Meyers died at his home in Temecula after struggling with cancer for the last year, according to UCLA, which received the news from his younger sister, Ann Meyers Drysdale.

He played four years for Milwaukee after being drafted second overall by the Los Angeles Lakers. Shortly after, Meyers was part of a blockbuster trade that sent him to the Bucks in exchange for Kareem Abdul-Jabbar.

The 6-foot-8 Meyers led UCLA in scoring at 18.3 points and rebounding at 7.9 in his final season, helping the Bruins to a 28-3 record.
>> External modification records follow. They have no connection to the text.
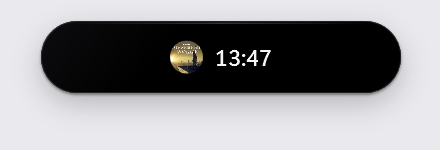
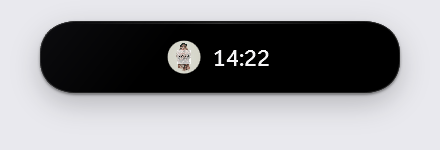
Refine collapsed capsule curvature and optical centering

diff --git a/MainWindow.xaml b/MainWindow.xaml
@@ -267,6 +267,7 @@
                                  Fill="#FF000000"
                                  CornerRadius="24"
                                  CornerSmoothing="0.6"
+                                 ContinuousCapsule="True"
                                  IsHitTestVisible="False"
                                  ClipContent="False">
             <controls:SquircleBorder.Effect>
@@ -290,6 +291,7 @@
                                  Fill="#FF000000"
                                  CornerRadius="24"
                                  CornerSmoothing="0.6"
+                                 ContinuousCapsule="True"
                                  IsHitTestVisible="False"
                                  ClipContent="False">
             <controls:SquircleBorder.Effect>
@@ -315,6 +317,7 @@
                                  StrokeThickness="1"
                                  CornerRadius="24"
                                  CornerSmoothing="0.6"
+                                 ContinuousCapsule="True"
                                  ClipContent="False">
             <controls:SquircleBorder x:Name="ContentMask"
                                      Width="380"
@@ -347,6 +350,9 @@
                     <StackPanel Orientation="Horizontal"
                                 HorizontalAlignment="Center"
                                 VerticalAlignment="Center">
+                        <StackPanel.RenderTransform>
+                            <TranslateTransform X="-1" />
+                        </StackPanel.RenderTransform>
                         <controls:SquircleBorder x:Name="CollapsedArt"
                                                  Width="22"
                                                  Height="22"
@@ -432,7 +438,7 @@
 
                         <Grid Grid.Column="1" Margin="14,1,10,0">
                             <Grid.RowDefinitions>
-                                <RowDefinition Height="34" />
+                                <RowDefinition Height="40" />
                                 <RowDefinition Height="Auto" />
                             </Grid.RowDefinitions>
                             <Grid Grid.Row="0">
@@ -459,7 +465,7 @@
                                                Style="{StaticResource TrackArtist}" />
                                 </StackPanel>
                             </Grid>
-                            <Grid Grid.Row="1" Height="11" Margin="0,8,0,0">
+                            <Grid Grid.Row="1" Height="11" Margin="0,2,0,0">
                                 <Grid.ColumnDefinitions>
                                     <ColumnDefinition Width="*" />
                                     <ColumnDefinition Width="Auto" />

diff --git a/Controls/SquircleBorder.cs b/Controls/SquircleBorder.cs
@@ -6,6 +6,10 @@ namespace DynamicIsland.Controls;
 
 public sealed class SquircleBorder : Decorator
 {
+    private const double CapsuleSpanFactor = 1.12;
+    private const double CapsuleExponent = 2.4;
+    private const int CapsuleSegments = 24;
+
     public static readonly DependencyProperty FillProperty = DependencyProperty.Register(
         nameof(Fill),
         typeof(Brush),
@@ -35,6 +39,12 @@ public sealed class SquircleBorder : Decorator
         typeof(double),
         typeof(SquircleBorder),
         new FrameworkPropertyMetadata(0.6, FrameworkPropertyMetadataOptions.AffectsRender, OnShapePropertyChanged));
+
+    public static readonly DependencyProperty ContinuousCapsuleProperty = DependencyProperty.Register(
+        nameof(ContinuousCapsule),
+        typeof(bool),
+        typeof(SquircleBorder),
+        new FrameworkPropertyMetadata(false, FrameworkPropertyMetadataOptions.AffectsRender, OnShapePropertyChanged));
 
     public static readonly DependencyProperty PaddingProperty = DependencyProperty.Register(
         nameof(Padding),
@@ -67,6 +77,7 @@ public sealed class SquircleBorder : Decorator
     private double _cachedSurfaceOffsetX;
     private double _cachedCornerRadius;
     private double _cachedCornerSmoothing;
+    private bool _cachedContinuousCapsule;
     private Pen? _cachedPen;
     private Brush? _cachedPenBrush;
     private double _cachedPenThickness;
@@ -99,6 +110,12 @@ public sealed class SquircleBorder : Decorator
     {
         get => (double)GetValue(CornerSmoothingProperty);
         set => SetValue(CornerSmoothingProperty, value);
+    }
+
+    public bool ContinuousCapsule
+    {
+        get => (bool)GetValue(ContinuousCapsuleProperty);
+        set => SetValue(ContinuousCapsuleProperty, value);
     }
 
     public Thickness Padding
@@ -136,22 +153,25 @@ public sealed class SquircleBorder : Decorator
 
         var radius = CornerRadius;
         var smoothing = CornerSmoothing;
+        var continuousCapsule = ContinuousCapsule;
         var offsetX = Math.Max(0, (ActualWidth - width) / 2);
         var size = new Size(width, height);
         if (_cachedGeometry is not null &&
             _cachedSize == size &&
             Math.Abs(_cachedSurfaceOffsetX - offsetX) < 0.001 &&
             Math.Abs(_cachedCornerRadius - radius) < 0.001 &&
-            Math.Abs(_cachedCornerSmoothing - smoothing) < 0.001)
+            Math.Abs(_cachedCornerSmoothing - smoothing) < 0.001 &&
+            _cachedContinuousCapsule == continuousCapsule)
         {
             return _cachedGeometry;
         }
 
-        _cachedGeometry = CreateSquircleGeometry(width, height, radius, smoothing, offsetX);
+        _cachedGeometry = CreateSquircleGeometry(width, height, radius, smoothing, offsetX, continuousCapsule);
         _cachedSize = size;
         _cachedSurfaceOffsetX = offsetX;
         _cachedCornerRadius = radius;
         _cachedCornerSmoothing = smoothing;
+        _cachedContinuousCapsule = continuousCapsule;
         return _cachedGeometry;
     }
 
@@ -253,7 +273,8 @@ public sealed class SquircleBorder : Decorator
         double height,
         double cornerRadius,
         double cornerSmoothing,
-        double offsetX = 0)
+        double offsetX = 0,
+        bool continuousCapsule = false)
     {
         if (width <= 0 || height <= 0)
         {
@@ -267,6 +288,13 @@ public sealed class SquircleBorder : Decorator
             var rectangle = new RectangleGeometry(new Rect(offsetX, 0, width, height));
             rectangle.Freeze();
             return rectangle;
+        }
+
+        if (continuousCapsule &&
+            radius >= budget - 0.01 &&
+            Math.Abs(width - height) > 0.5)
+        {
+            return CreateContinuousCapsuleGeometry(width, height, radius, offsetX);
         }
 
         var originalSmoothing = Math.Clamp(cornerSmoothing, 0, 1);
@@ -389,6 +417,60 @@ public sealed class SquircleBorder : Decorator
 
         geometry.Freeze();
         return geometry;
+    }
+
+    private static Geometry CreateContinuousCapsuleGeometry(
+        double width,
+        double height,
+        double radius,
+        double offsetX)
+    {
+        var horizontal = width >= height;
+        var power = 2.0 / CapsuleExponent;
+        var endSpan = Math.Min(radius * CapsuleSpanFactor, (horizontal ? width : height) / 2.0);
+        var spanX = horizontal ? endSpan : radius;
+        var spanY = horizontal ? radius : endSpan;
+
+        var geometry = new StreamGeometry { FillRule = FillRule.Nonzero };
+        using (var context = geometry.Open())
+        {
+            context.BeginFigure(new Point(offsetX + spanX, 0), true, true);
+            context.LineTo(new Point(offsetX + width - spanX, 0), true, false);
+            AppendSuperellipseCorner(context, offsetX + width - spanX, spanY, spanX, spanY, power, 1, -1, true);
+            context.LineTo(new Point(offsetX + width, height - spanY), true, false);
+            AppendSuperellipseCorner(context, offsetX + width - spanX, height - spanY, spanX, spanY, power, 1, 1, false);
+            context.LineTo(new Point(offsetX + spanX, height), true, false);
+            AppendSuperellipseCorner(context, offsetX + spanX, height - spanY, spanX, spanY, power, -1, 1, true);
+            context.LineTo(new Point(offsetX, spanY), true, false);
+            AppendSuperellipseCorner(context, offsetX + spanX, spanY, spanX, spanY, power, -1, -1, false);
+        }
+
+        geometry.Freeze();
+        return geometry;
+    }
+
+    private static void AppendSuperellipseCorner(
+        StreamGeometryContext context,
+        double centerX,
+        double centerY,
+        double radiusX,
+        double radiusY,
+        double power,
+        int xSign,
+        int ySign,
+        bool reverse)
+    {
+        var points = new Point[CapsuleSegments];
+        for (var i = 1; i <= CapsuleSegments; i++)
+        {
+            var step = reverse ? 1.0 - (double)i / CapsuleSegments : (double)i / CapsuleSegments;
+            var angle = Math.PI / 2.0 * step;
+            var x = centerX + xSign * radiusX * Math.Pow(Math.Cos(angle), power);
+            var y = centerY + ySign * radiusY * Math.Pow(Math.Sin(angle), power);
+            points[i - 1] = new Point(x, y);
+        }
+
+        context.PolyLineTo(points, true, true);
     }
 
     private static void OnShapePropertyChanged(DependencyObject dependencyObject, DependencyPropertyChangedEventArgs e)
He had 24 points and 11 rebounds in their 92-85 victory over Kentucky in the NCAA title game played in his hometown of San Diego.

Meyers Drysdale also played at UCLA during her Hall of Fame career.

Meyers assumed the Bruins’ leadership role during the 1974-75 season after Bill Walton and Jamaal Wilkes had graduated. Playing with sophomores Marques Johnson and Richard Washington, Meyers earned consensus All-America honors. Meyers made the cover of Sports Illustrated after the Bruins won the NCAA title.

“One of the true warriors in (at)UCLAMBB history has gone on to glory,” Johnson wrote on Twitter. “Dave Meyers was our Captain in `75 and as tenacious a player ever. RIP.”

Johnson recalled in other tweets how Meyers called him `MJB’ or Marques Johnson Baby when he was a freshman, and later in the NBA, Meyers was nicknamed “Crash” because he always diving on the floor for loose balls.

As a junior, Meyers started on a front line featuring future Hall of Famers Walton and Wilkes.

Meyers was a reserve as a sophomore on the Bruins’ 1973 NCAA title team during the school’s run of 10 national titles in 12 years under Wooden. The team went 30-0 and capped the season by beating Memphis 87-66 in the championship game, when Meyers had four points and three rebounds.

In 1975, Meyers, along with Elmore Smith, Junior Bridgeman and Brian Winters, was traded to Milwaukee for Abdul-Jabbar and Walt Wesley.

During the 1977-78 season, Meyers was reunited with Johnson on the Bucks and averaged a career-best 14.7 points. He missed the next year with a back injury. Meyers returned in 1979-80 to average 12.1 points and 5.7 rebounds in helping the Bucks win a division title.

Born David William Meyers, he was one of 11 children. His father, Bob, was a standout basketball player and team captain at Marquette in the 1940s. The younger Meyers averaged 22.7 points as a senior at Sonora High in La Habra, California.

Meyers made a surprise announcement in 1980 that he was retiring from basketball to spend more time with his family. He later earned his teaching certificate and taught sixth grade for several years in Lake Elsinore, California.

He is survived by his wife, Linda, whom he married in 1975, and daughter Crystal and son Sean.